Peru’s contribution to the world of literature is astounding to say the least. This country has contributed to both prose and poetry, mostly in Spanish language but also in indigenous languages. Part of the Latin American literary genre, Peruvian literature provides a glimpse to the country’s rich culture, history, and human condition. If you are planning to visit Peru, or have already visited, reading some of its top authors will help you to understand the country at a completely different level.
We have listed 5 Peruvian writers you can read, before or after that enchanting trip to Peru.
Mario Vargas Llosa

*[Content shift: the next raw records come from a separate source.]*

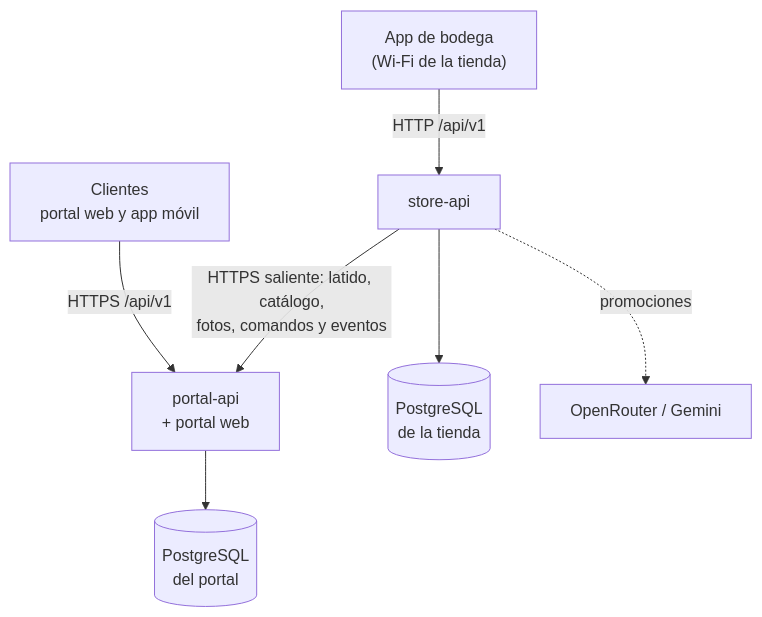
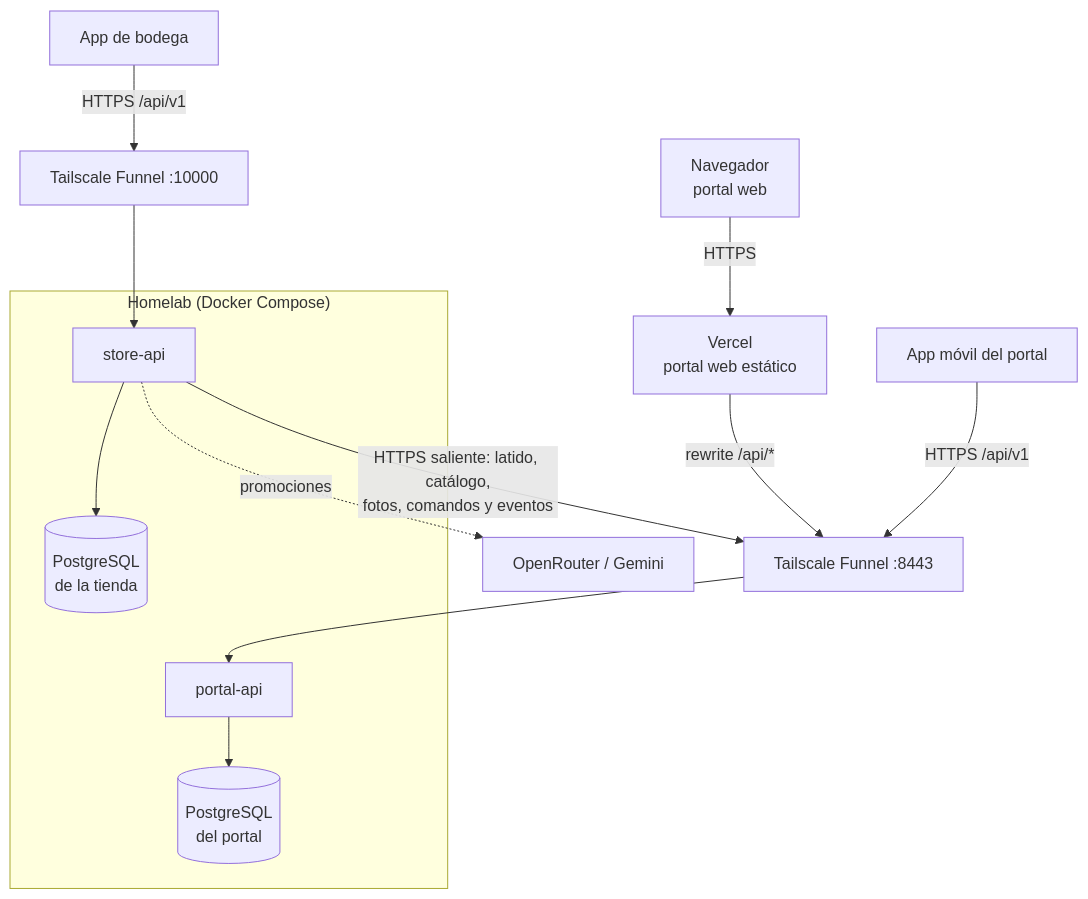
The first of 3 diagrams in README.md (kiramman-mp3/EcosistemaKaren), drawn with Mermaid before and after one commit. The commit also changed other lines of this file, not shown here.

Commit message:
docs: update README for the v1.0.0 homelab and Vercel deployment

````diff
--- a/README.md
+++ b/README.md
@@ -93,9 +97,15 @@
 ```mermaid
 graph TD
-    Cliente["Clientes<br/>portal web y app móvil"] -->|"HTTPS /api/v1"| Portal["portal-api<br/>+ portal web"]
-    Portal --> DBPortal[("PostgreSQL<br/>del portal")]
-    Bodega["App de bodega<br/>(Wi-Fi de la tienda)"] -->|"HTTP /api/v1"| Store["store-api"]
-    Store --> DBStore[("PostgreSQL<br/>de la tienda")]
-    Store -->|"HTTPS saliente: latido, catálogo,<br/>fotos, comandos y eventos"| Portal
+    Web["Navegador<br/>portal web"] -->|"HTTPS"| Vercel["Vercel<br/>portal web estático"]
+    Vercel -->|"rewrite /api/*"| FunnelP["Tailscale Funnel :8443"]
+    Movil["App móvil del portal"] -->|"HTTPS /api/v1"| FunnelP
+    Bodega["App de bodega"] -->|"HTTPS /api/v1"| FunnelS["Tailscale Funnel :10000"]
+    subgraph Homelab["Homelab (Docker Compose)"]
+        Portal["portal-api"] --> DBPortal[("PostgreSQL<br/>del portal")]
+        Store["store-api"] --> DBStore[("PostgreSQL<br/>de la tienda")]
+    end
+    FunnelP --> Portal
+    FunnelS --> Store
+    Store -->|"HTTPS saliente: latido, catálogo,<br/>fotos, comandos y eventos"| FunnelP
     Store -.->|"promociones"| IA["OpenRouter / Gemini"]
 ```
````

Recipient of the Nobel Prize for literature, and easily the most recognizable Peruvian author, Mario Vargas Llosa was not only a writer, but also an essayist and politician. His works explore power struggles, an individual’s response to tyranny, private resistance, and other themes. He not only dabbled with modernism, but also postmodernism in his style of writing.

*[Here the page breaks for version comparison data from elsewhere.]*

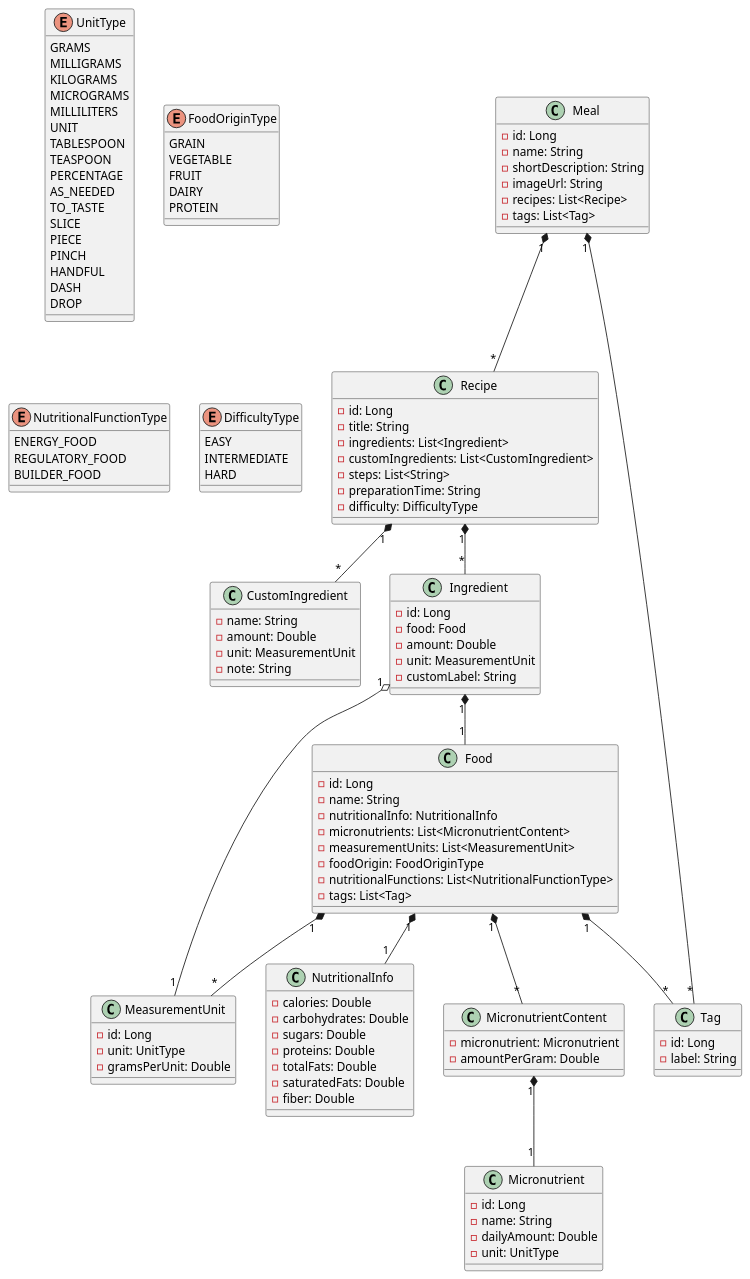
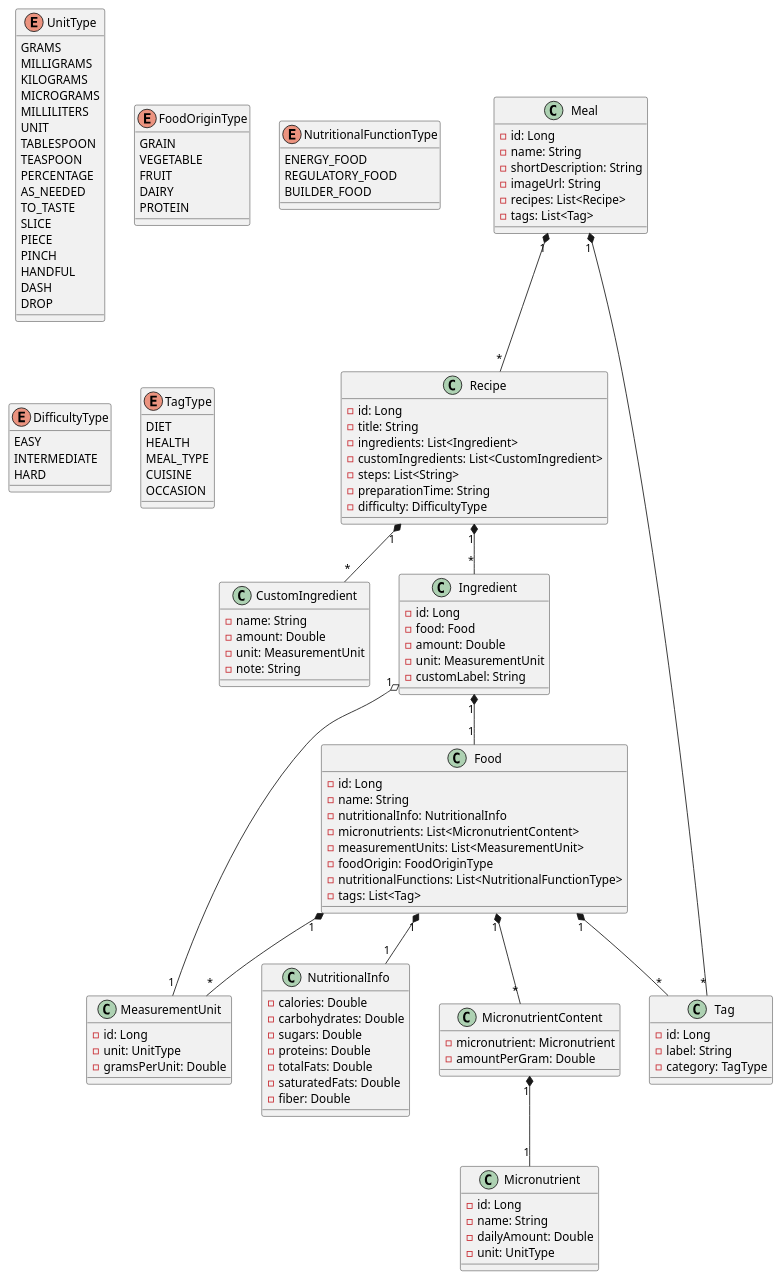
Before and after one commit to RodriLang/calorie-calculator: the diagram in src/main/resources/diagram.puml, drawn with PlantUML.

```diff
--- a/src/main/resources/diagram.puml
+++ b/src/main/resources/diagram.puml
@@ -1,145 +1,154 @@
 @startuml
 
 class Meal {
     - id: Long
     - name: String
     - shortDescription: String
     - imageUrl: String
     - recipes: List<Recipe>
     - tags: List<Tag>
 
 }
 
 class Recipe {
     - id: Long
     - title: String
     - ingredients: List<Ingredient>
     - customIngredients: List<CustomIngredient>
     - steps: List<String>
     - preparationTime: String
     - difficulty: DifficultyType
 }
 
 
 class Ingredient {
     - id: Long
     - food: Food
     - amount: Double
     - unit: MeasurementUnit
     - customLabel: String
 }
 
 
 class CustomIngredient {
     - name: String
     - amount: Double
     - unit: MeasurementUnit
     - note: String
 }
 
 
 class Food {
     - id: Long
     - name: String
     - nutritionalInfo: NutritionalInfo
     - micronutrients: List<MicronutrientContent>
     - measurementUnits: List<MeasurementUnit>
     - foodOrigin: FoodOriginType
     - nutritionalFunctions: List<NutritionalFunctionType>
     - tags: List<Tag>
 }
 
 
 class NutritionalInfo {
     - calories: Double
     - carbohydrates: Double
     - sugars: Double
     - proteins: Double
     - totalFats: Double
     - saturatedFats: Double
     - fiber: Double
 }
 
 class MicronutrientContent {
     - micronutrient: Micronutrient
     - amountPerGram: Double
 }
 
 class Micronutrient {
     - id: Long
     - name: String
     - dailyAmount: Double
     - unit: UnitType
 }
 
 class MeasurementUnit {
     - id: Long
     - unit: UnitType
     - gramsPerUnit: Double
 }
 
 class Tag {
     - id: Long
     - label: String
+    - category: TagType
 }
 
 
 Ingredient "1" *-- "1" Food
 Ingredient "1" o-- "1" MeasurementUnit
 
 Recipe "1" *-- "*" Ingredient
 Recipe "1" *-- "*" CustomIngredient
 
 Meal "1" *-- "*" Recipe
 Meal "1" *-- "*" Tag
 
 Food "1" *-- "1" NutritionalInfo
 Food "1" *-- "*" MeasurementUnit
 Food "1" *-- "*" MicronutrientContent
 Food "1" *-- "*" Tag
 
 MicronutrientContent "1" *-- "1" Micronutrient
 
 
 
 enum UnitType {
     GRAMS
     MILLIGRAMS
     KILOGRAMS
     MICROGRAMS
     MILLILITERS
     UNIT
     TABLESPOON
     TEASPOON
     PERCENTAGE
     AS_NEEDED
     TO_TASTE
     SLICE
     PIECE
     PINCH
     HANDFUL
     DASH
     DROP
 }
 
 enum FoodOriginType {
     GRAIN
     VEGETABLE
     FRUIT
     DAIRY
     PROTEIN
 }
 
 enum NutritionalFunctionType {
     ENERGY_FOOD
     REGULATORY_FOOD
     BUILDER_FOOD
 }
 
 enum DifficultyType {
     EASY
     INTERMEDIATE
     HARD
 }
 
+enum TagType {
+    DIET
+    HEALTH
+    MEAL_TYPE
+    CUISINE
+    OCCASION
+}
+
 @enduml
```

If your Spanish is good, you can try reading La Ciudad y Los Perros, which is also available in English as The Time of the Hero. This was his first novel and was published in 1963 and is set in a Lima military school.
Amazon – $10.27

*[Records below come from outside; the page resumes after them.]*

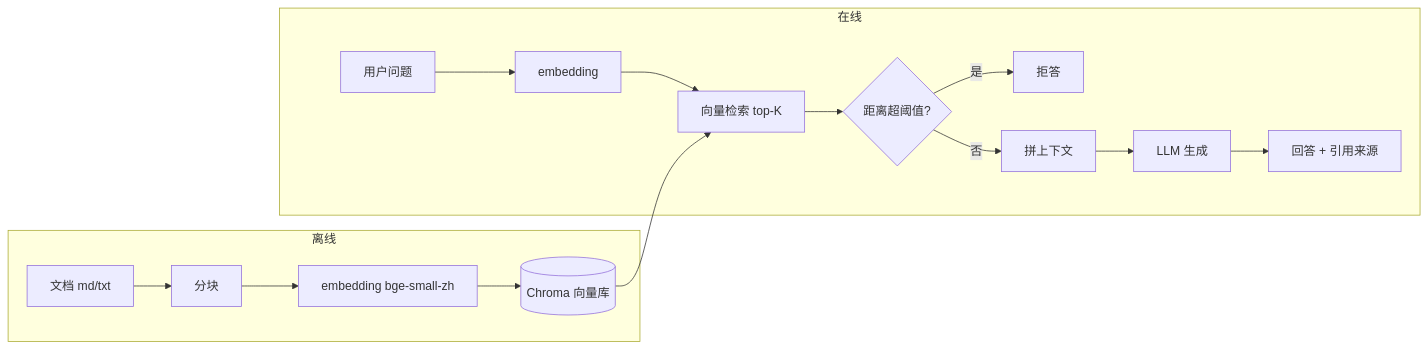
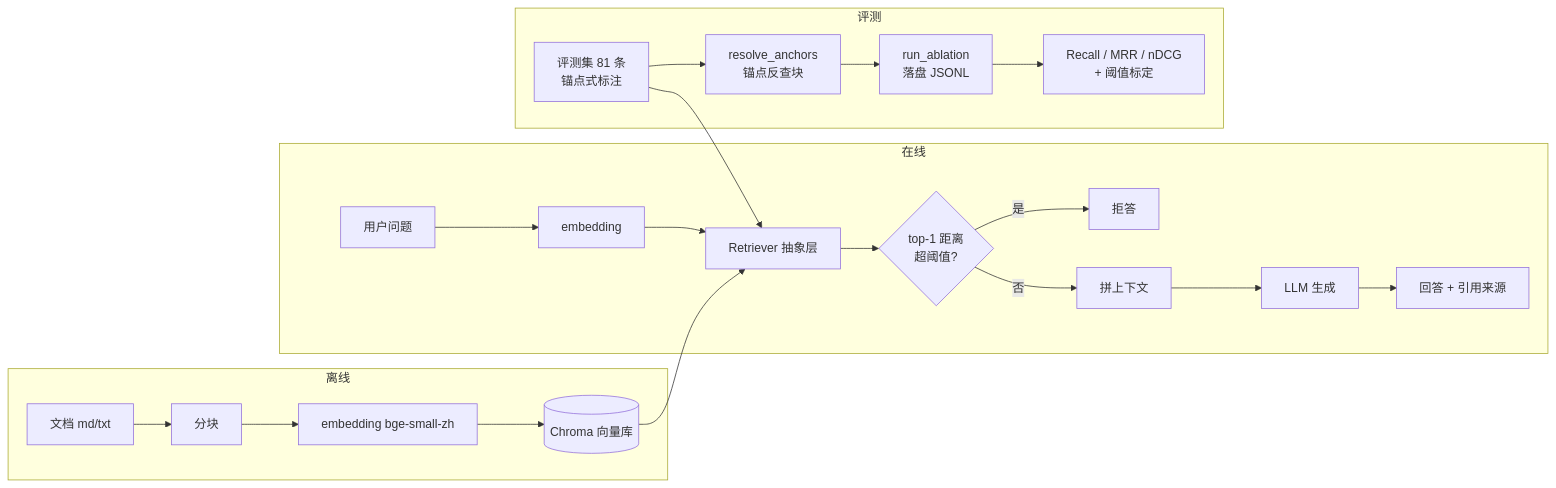
One commit to Ray-O-BUCK/course-rag changed the diagram in README.md. Above: the diagram before and after it, drawn with Mermaid. The commit also changed other lines of this file and 20 other files, not shown here.

````diff
--- a/README.md
+++ b/README.md
@@ -30,18 +34,24 @@
 ```mermaid
 flowchart LR
     subgraph 离线
         A[文档 md/txt] --> B[分块]
         B --> C[embedding bge-small-zh]
         C --> D[(Chroma 向量库)]
     end
     subgraph 在线
         E[用户问题] --> F[embedding]
-        F --> G[向量检索 top-K]
-        G --> H{距离超阈值?}
+        F --> G[Retriever 抽象层]
+        G --> H{"top-1 距离<br/>超阈值?"}
         H -->|是| I[拒答]
         H -->|否| J[拼上下文]
         J --> K[LLM 生成]
         K --> L[回答 + 引用来源]
     end
+    subgraph 评测
+        M[评测集 81 条<br/>锚点式标注] --> N[resolve_anchors<br/>锚点反查块]
+        N --> O[run_ablation<br/>落盘 JSONL]
+        O --> P[Recall / MRR / nDCG<br/>+ 阈值标定]
+    end
     D --> G
+    M --> G
 ```
````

If you have heard of Ricardo Palma, you will probably want to read books written by his son Clemente Palma too. He was an outstanding literary critic and is known for his modernist-influenced science fiction stories. Of particular importance is “Malevolent Tales” published as Cuentos malevolos, in Spanish. Try to get this book in English and journey back to the times of Peruvian science fiction, from the early 20th century.
Amazon – $10.95
Born in Lima, Manuel Scorza was imprisoned by Manuel Odria, as he was a political activist and a writer. This writer had a very dramatic life that also ended quite dramatically when his plane crashed outside Madrid in Spain. The crash took the lives of 181 people and one of the biggest tragedies in the history of Spanish aviation. However, his books provide a glimpse into Peruvian life and you can start with one of the few English books available on Amazon, “Drums for Rancas”. You could start reading Drums for Rancas.
Amazon – $47.05
Alfredo Bryce has often been criticized for plagiarism but his original work is still stellar. After having studied French literature at the Sorbonne University, Alfredo published “A World for Julius”, which critically analyses how Peruvian upper classes behaved around the lower sections of the society. The novel looks at the world through the eyes of an upper caste child. Read this book to understand how Peruvian society once functioned, whose remnants can still be found today.
Amazon – 2004
What if you don’t like to read prose and want to read poetry? A great choice is Abraham Valdelomar. He has been compared to Charles Baudelaire of France, that brooding melancholic poet who is now synonymous with French poetry. As there aren’t many English translations available of his books, you could satisfy yourself by reading Gentleman Carmelo, which has been translated by John Penuel.
Amazon – $0.82 (Kindle version)